▸ **Requirement**:
Output the line containing "RGB a = _list.get(location);", then every remaining line of the entries below, exactly as written and with no other text.

▸ **Information supplied**:
● ● ● ●

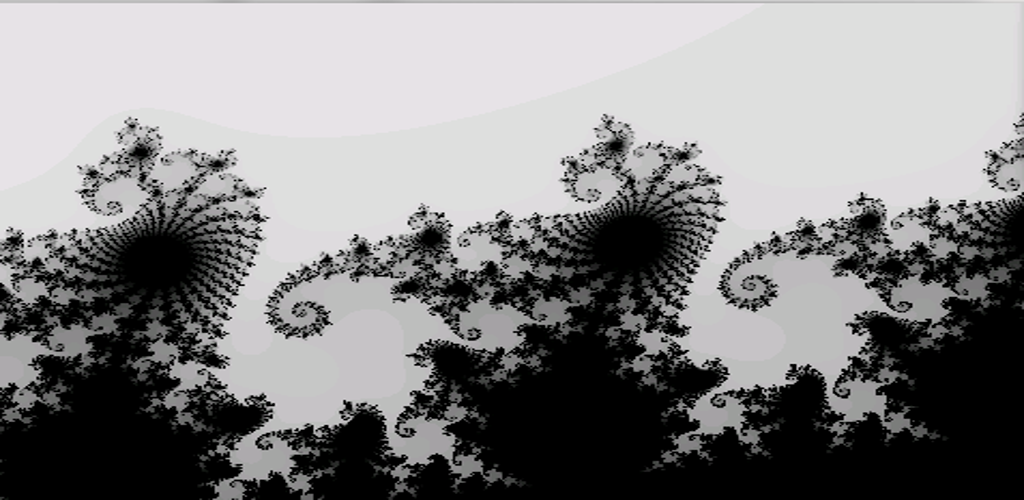
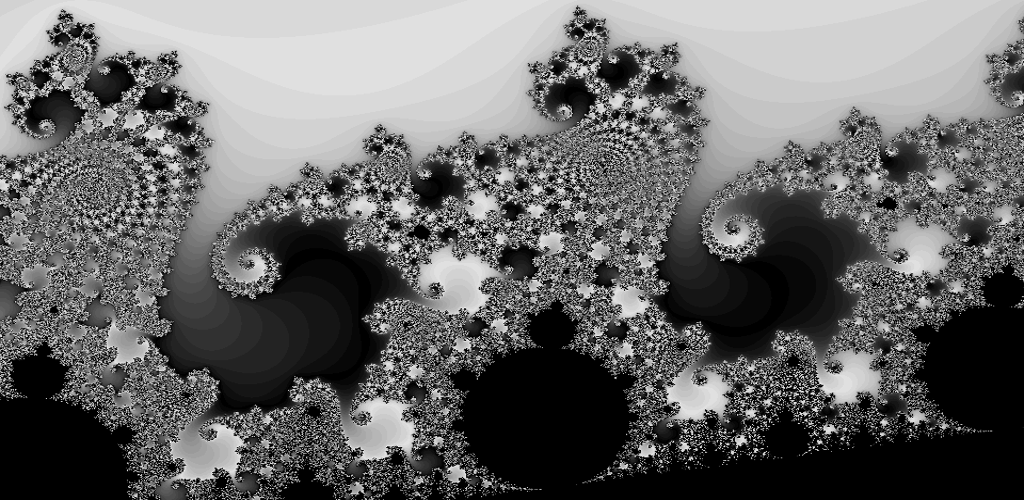
refactor, add Cyclic colors

diff --git a/src/nu/nmmm/android/mandeldroid/MyMenuActions.java b/src/nu/nmmm/android/mandeldroid/MyMenuActions.java
@@ -143,21 +143,27 @@ class MyMenuActions {
 		_setIterations(maxIterations);
 		
 		switch(fractalType){
+		case 0:		_setFractalType(FractalCalculatorMandelbrot.TYPE_CLASSIC);			break;
 		case 1:		_setFractalType(FractalCalculatorMandelbrot.TYPE_BURNINGSHIP);		break;
 		case 2:		_setFractalType(FractalCalculatorMandelbrot.TYPE_PERPENDICULAR);	break;
-		case 0:
+		
 		default:	_setFractalType(FractalCalculatorMandelbrot.TYPE_CLASSIC);
 		}
 		
 		switch(fractalColor){		
-		case 1:		_setFColor(FColorFactory.COLOR_COSMOS);		break;
-		case 2:		_setFColor(FColorFactory.COLOR_RETRO);		break;
-		case 3:		_setFColor(FColorFactory.COLOR_REVERSE);	break;
-		case 4:		_setFColor(FColorFactory.COLOR_FIRE);		break;
-		case 5:		_setFColor(FColorFactory.COLOR_ICE);		break;
-		case 100:	_setFColor(FColorFactory.COLOR_NONE);		break;
-		case 0:
-		default:	_setFColor(FColorFactory.COLOR_STANDARD);
+		case FColorFactory.COLOR_STANDARD:		_setFColor(FColorFactory.COLOR_STANDARD);	break;
+		case FColorFactory.COLOR_COSMOS:		_setFColor(FColorFactory.COLOR_COSMOS);		break;
+		case FColorFactory.COLOR_REVERSE:		_setFColor(FColorFactory.COLOR_REVERSE);	break;
+		case FColorFactory.COLOR_CYCLIC:		_setFColor(FColorFactory.COLOR_CYCLIC);		break;
+		case FColorFactory.COLOR_RETRO:			_setFColor(FColorFactory.COLOR_RETRO);		break;
+		
+		case FColorFactory.COLOR_FIRE:			_setFColor(FColorFactory.COLOR_FIRE);		break;
+		case FColorFactory.COLOR_ICE:			_setFColor(FColorFactory.COLOR_ICE);		break;
+		case FColorFactory.COLOR_TOURQUOISE:	_setFColor(FColorFactory.COLOR_TOURQUOISE);	break;
+		
+		case FColorFactory.COLOR_NONE:			_setFColor(FColorFactory.COLOR_NONE);		break;
+		
+		default:								_setFColor(FColorFactory.COLOR_STANDARD);
 		}
 
 		_setPixelDebugPreview(pixelPreview);
@@ -194,12 +200,16 @@ class MyMenuActions {
 			_setFColor( FColorFactory.COLOR_COSMOS );
 			return true;
 
-		case R.id.m_fractal_colors_retro:
-			_setFColor( FColorFactory.COLOR_RETRO );
-			return true;
-
 		case R.id.m_fractal_colors_reverse:
 			_setFColor( FColorFactory.COLOR_REVERSE );
+			return true;
+
+		case R.id.m_fractal_colors_cyclic:
+			_setFColor( FColorFactory.COLOR_CYCLIC );
+			return true;
+
+		case R.id.m_fractal_colors_retro:
+			_setFColor( FColorFactory.COLOR_RETRO );
 			return true;
 
 		case R.id.m_fractal_colors_fire:
@@ -208,6 +218,10 @@ class MyMenuActions {
 
 		case R.id.m_fractal_colors_ice:
 			_setFColor( FColorFactory.COLOR_ICE );
+			return true;
+
+		case R.id.m_fractal_colors_turquoise:
+			_setFColor( FColorFactory.COLOR_TOURQUOISE );
 			return true;
 
 		case R.id.m_fractal_colors_none:

diff --git a/src/nu/nmmm/android/mandelbrot/color/FColorFactory.java b/src/nu/nmmm/android/mandelbrot/color/FColorFactory.java
@@ -2,25 +2,32 @@ package nu.nmmm.android.mandelbrot.color;
 
 
 public class FColorFactory {
-	public final static int COLOR_STANDARD	= 0;
-	public final static int COLOR_COSMOS	= 1;
-	public final static int COLOR_COSMOS_O	= 1001;
-	public final static int COLOR_RETRO		= 2;
-	public final static int COLOR_REVERSE	= 3;
-	public final static int COLOR_FIRE		= 4;
-	public final static int COLOR_ICE		= 5;
-	public final static int COLOR_NONE		= 100;
+	public final static int COLOR_STANDARD		= 0;
+	public final static int COLOR_COSMOS		= 1;
+	public final static int COLOR_COSMOS_OLD	= 1001;
+	public final static int COLOR_REVERSE		= 2;
+	public final static int COLOR_CYCLIC		= 3;
+	public final static int COLOR_RETRO			= 4;
+	public final static int COLOR_FIRE			= 101;
+	public final static int COLOR_ICE			= 102;
+	public final static int COLOR_TOURQUOISE	= 103;
+	public final static int COLOR_NONE			= 500;
 	
 	public static FColor getInstance(int type){
 		switch(type){
+		case COLOR_STANDARD:	return new FColorStandard();
+		case COLOR_COSMOS:		return new FColorCosmosNew();
+		case COLOR_COSMOS_OLD:	return new FColorCosmos();
+		case COLOR_REVERSE:		return new FColorReverse();
+		case COLOR_CYCLIC:		return new FColorCyclic();
+		case COLOR_RETRO:		return new FColorRetro();
+		
 		case COLOR_FIRE:		return new FColorPaletteCyclic(FColorPaletteCyclic.COLOR_FIRE);
 		case COLOR_ICE:			return new FColorPaletteCyclic(FColorPaletteCyclic.COLOR_ICE);
-		case COLOR_REVERSE:		return new FColorReverse();
-		case COLOR_COSMOS:		return new FColorCosmosNew();
-		case COLOR_RETRO:		return new FColorRetro();
-		case COLOR_COSMOS_O:	return new FColorCosmos();
+		case COLOR_TOURQUOISE:	return new FColorPaletteCyclic(FColorPaletteCyclic.COLOR_TURQUOISE);
+
 		case COLOR_NONE:		return new FColorNone();
-		case COLOR_STANDARD:
+		
 		default:				return new FColorStandard();
 		}
 	}

diff --git a/src/nu/nmmm/android/mandelbrot/color/FColorPaletteCyclic.java b/src/nu/nmmm/android/mandelbrot/color/FColorPaletteCyclic.java
@@ -6,10 +6,12 @@ import java.util.List;
 public class FColorPaletteCyclic implements FColor{
 	final public static int COLOR_FIRE = 0;
 	final public static int COLOR_ICE = 1;
+	final public static int COLOR_TURQUOISE = 2;
 	
 	final private static int PALETTE_COUNT = 64;
 	
 	private List <RGB>_list = new ArrayList<RGB>();
+	private int _paletteCount;
 	
 	public FColorPaletteCyclic(int type){
 		_setPalette(type);
@@ -20,13 +22,16 @@ public class FColorPaletteCyclic implements FColor{
 		
 		FPalette pal = new FPalette(colors, PALETTE_COUNT);
 		pal.calc(this._list);
+		
+		_paletteCount = _list.size();
 	}
 	
 	private  RGB[] _getPalette(int type){
 		switch(type){
-		case COLOR_ICE:		return _getPaletteIce();
+		case COLOR_ICE:			return _getPaletteIce();
+		case COLOR_TURQUOISE:	return _getPaletteTurqise();
 		case COLOR_FIRE:
-		default:			return _getPaletteFire();
+		default:				return _getPaletteFire();
 		}
 	}
 	
@@ -50,6 +55,16 @@ public class FColorPaletteCyclic implements FColor{
 		return colors;
 	}
 
+	private RGB[] _getPaletteTurqise(){
+		RGB[] colors = {
+				new RGB(0x77, 0xff, 0x77),		// greenish
+				new RGB(0x00, 0x00, 0xff),		// cyan
+				new RGB(0x77, 0xff, 0x77)		// greenish
+		};
+
+		return colors;
+	}
+
 	@Override
 	public RGB convertColor(int color, int maxcolor, RGB rgb) {
 		if (color == maxcolor){
@@ -58,7 +73,7 @@ public class FColorPaletteCyclic implements FColor{
 			return rgb;
 		}
 
-		int location = color % PALETTE_COUNT;
+		int location = color % _paletteCount;
 		RGB a = _list.get(location);
 		rgb.setColor(a);
 

diff --git a/src/nu/nmmm/android/mandelbrot/color/FColorCyclic.java b/src/nu/nmmm/android/mandelbrot/color/FColorCyclic.java
@@ -1,0 +1,19 @@
+package nu.nmmm.android.mandelbrot.color;
+
+public class FColorCyclic  implements FColor{
+	final private static int SIZE2 = 64;
+	final private static int SIZE = SIZE2 >> 1;
+	final private static int STEP = RGB.MAX_COLOR / SIZE;
+	
+	@Override
+	public RGB convertColor(int color, int maxcolor, RGB rgb) {
+		int a = color == maxcolor ? 0 : color % SIZE2;
+		
+		if (a > SIZE)
+			a = SIZE2 - a;
+				
+		rgb.setColor(a * STEP);
+		
+		return rgb;
+	}
+}

diff --git a/src/nu/nmmm/android/mandelbrot/color/FColorCosmos.java b/src/nu/nmmm/android/mandelbrot/color/FColorCosmos.java
@@ -1,7 +1,5 @@
 package nu.nmmm.android.mandelbrot.color;
 
-
-
 class FColorCosmos implements FColor{
 	protected int _transIt(int color, int maxcolor){
 		return RGB.MAX_COLOR;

● ● ● ●

▸ **Written answer**:
 		RGB a = _list.get(location);
 		rgb.setColor(a);
 

diff --git a/src/nu/nmmm/android/mandelbrot/color/FColorCyclic.java b/src/nu/nmmm/android/mandelbrot/color/FColorCyclic.java
@@ -1,0 +1,19 @@
+package nu.nmmm.android.mandelbrot.color;
+
+public class FColorCyclic  implements FColor{
+	final private static int SIZE2 = 64;
+	final private static int SIZE = SIZE2 >> 1;
+	final private static int STEP = RGB.MAX_COLOR / SIZE;
+	
+	@Override
+	public RGB convertColor(int color, int maxcolor, RGB rgb) {
+		int a = color == maxcolor ? 0 : color % SIZE2;
+		
+		if (a > SIZE)
+			a = SIZE2 - a;
+				
+		rgb.setColor(a * STEP);
+		
+		return rgb;
+	}
+}

diff --git a/src/nu/nmmm/android/mandelbrot/color/FColorCosmos.java b/src/nu/nmmm/android/mandelbrot/color/FColorCosmos.java
@@ -1,7 +1,5 @@
 package nu.nmmm.android.mandelbrot.color;
 
-
-
 class FColorCosmos implements FColor{
 	protected int _transIt(int color, int maxcolor){
 		return RGB.MAX_COLOR;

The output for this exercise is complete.